Results

We describe a homology-based approach for the automatic identification of TEs in genomes. Our modular approach is dependent on a thorough and high-quality library of representative TEs. The implementation of the approach, named TESeeker, is BLAST-based, but also makes use of the CAP3 assembly program and the ClustalW2 multiple sequence alignment tool, as well as numerous BioPerl scripts. We apply our approach to newly sequenced genomes and successfully identify consensus TEs that are up to 99% identical to manually annotated TEs.

Conclusions

While TEs are known to be a major force in the evolution of genomes, the automatic identification of TEs in genomes is far from mature.

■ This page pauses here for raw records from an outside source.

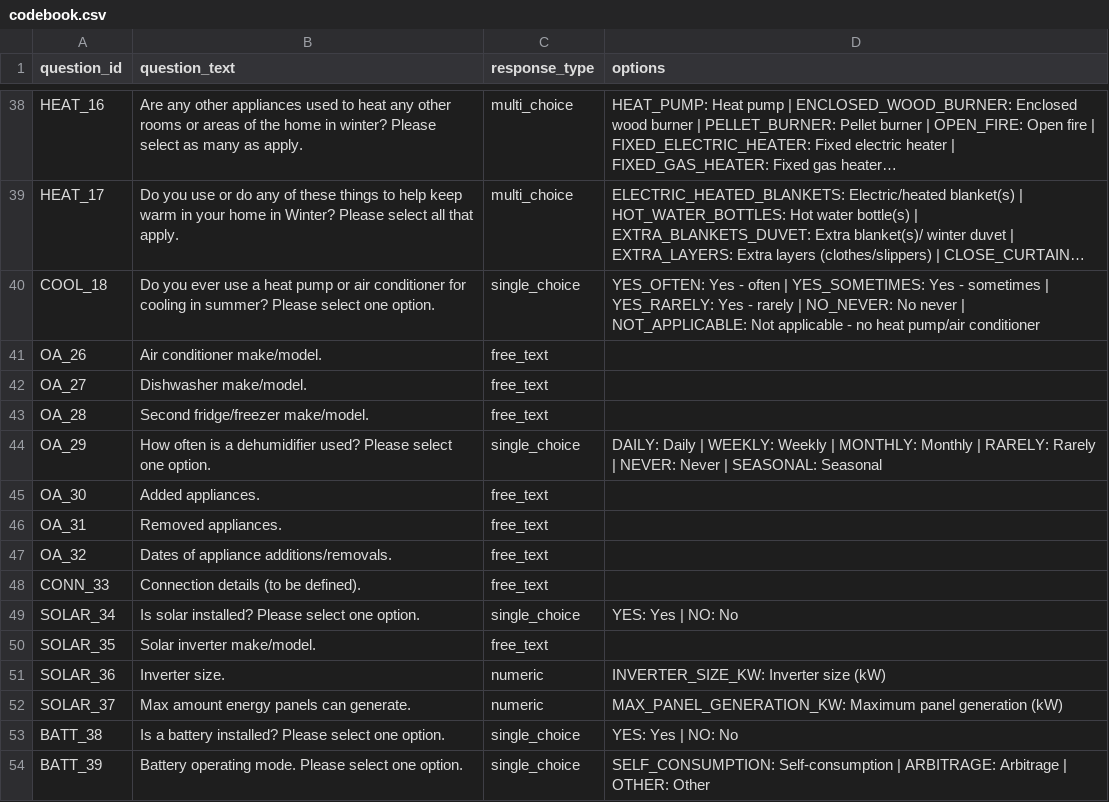
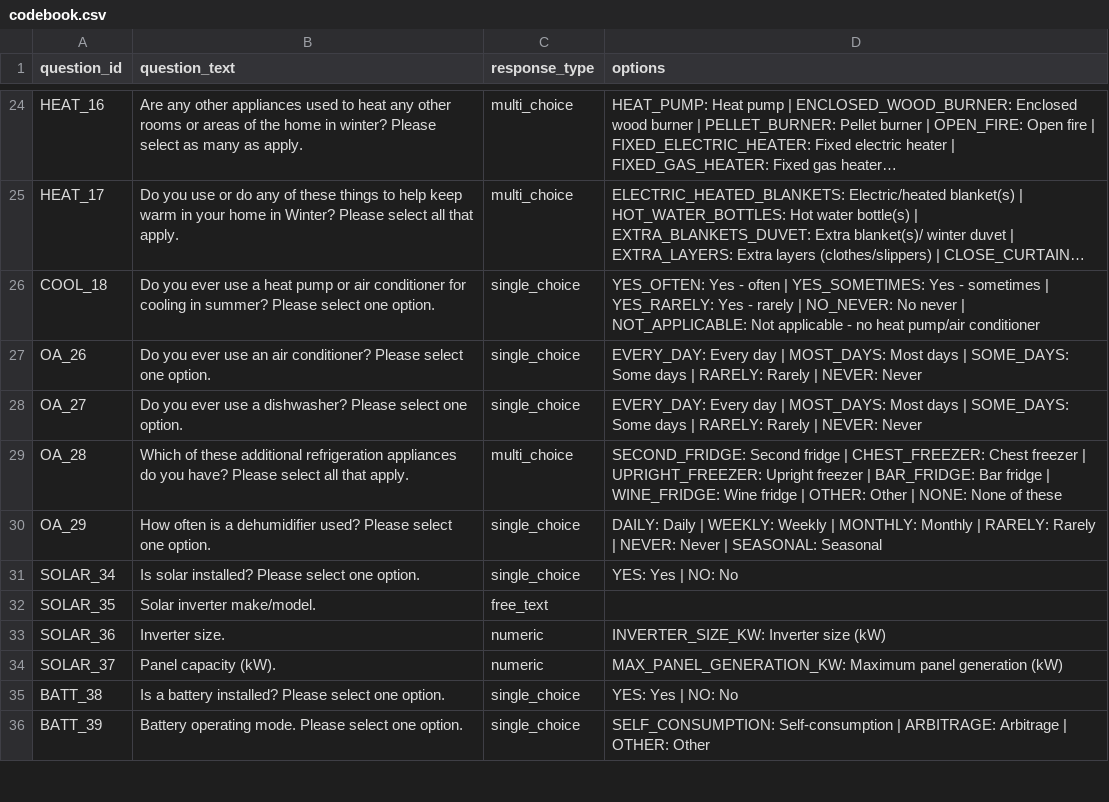
Before and after one commit to EECA-NZ/scaled_pilots_onboarding_questionnaire, a CSV file: questionnaire/codebook.csv, drawn as a sheet; only a part is shown, gaps mark what is left out; long unchanged cells end in …; removed rows and columns are numbered as before the commit, all else as after; the diff covers the shown part only; the diff names each change by its address in the sheet, - before the commit and + after, or states it on an @@ line.

```diff
--- a/questionnaire/codebook.csv
+++ b/questionnaire/codebook.csv
-B27 (question_text): Air conditioner make/model.
+B27 (question_text): Do you ever use an air conditioner? Please select one option.
-C27:C28 (response_type): free_text
+C27:C28 (response_type): single_choice
-D27:D28 (options): (empty)
+D27:D28 (options): EVERY_DAY: Every day | MOST_DAYS: Most days | SOME_DAYS: Some days | RARELY: Rarely | NEVER: Never
-B28 (question_text): Dishwasher make/model.
+B28 (question_text): Do you ever use a dishwasher? Please select one option.
-B29 (question_text): Second fridge/freezer make/model.
+B29 (question_text): Which of these additional refrigeration appliances do you have? Please select all that apply.
-C29 (response_type): free_text
+C29 (response_type): multi_choice
-D29 (options): (empty)
+D29 (options): SECOND_FRIDGE: Second fridge | CHEST_FREEZER: Chest freezer | UPRIGHT_FREEZER: Upright freezer | BAR_FRIDGE: Bar fridge | WINE_FRIDGE: Wine fridge | OTHER: Other | NONE: None of these
-row 45: OA_30 | Added appliances. | free_text
-row 46: OA_31 | Removed appliances. | free_text
-row 47: OA_32 | Dates of appliance additions/removals. | free_text
-row 48: CONN_33 | Connection details (to be defined). | free_text
-B34 (question_text): Max amount energy panels can generate.
+B34 (question_text): Panel capacity (kW).
```
Also changed, not shown: 14 removed rows and 1 edited cell elsewhere in this file, 8 other files.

In particular, there is a lack of automated homology-based approaches that produce high-quality TEs. Our approach is able to generate high-quality consensus TE sequences automatically, requiring the user to only provide a few basic parameters. This approach is intentionally modular, allowing researchers to use components separately or iteratively. Our approach is most effective for TEs with intact reading frames. The implementation, TESeeker, is available for download as a virtual appliance, while the library of representative TEs is available as a separate download.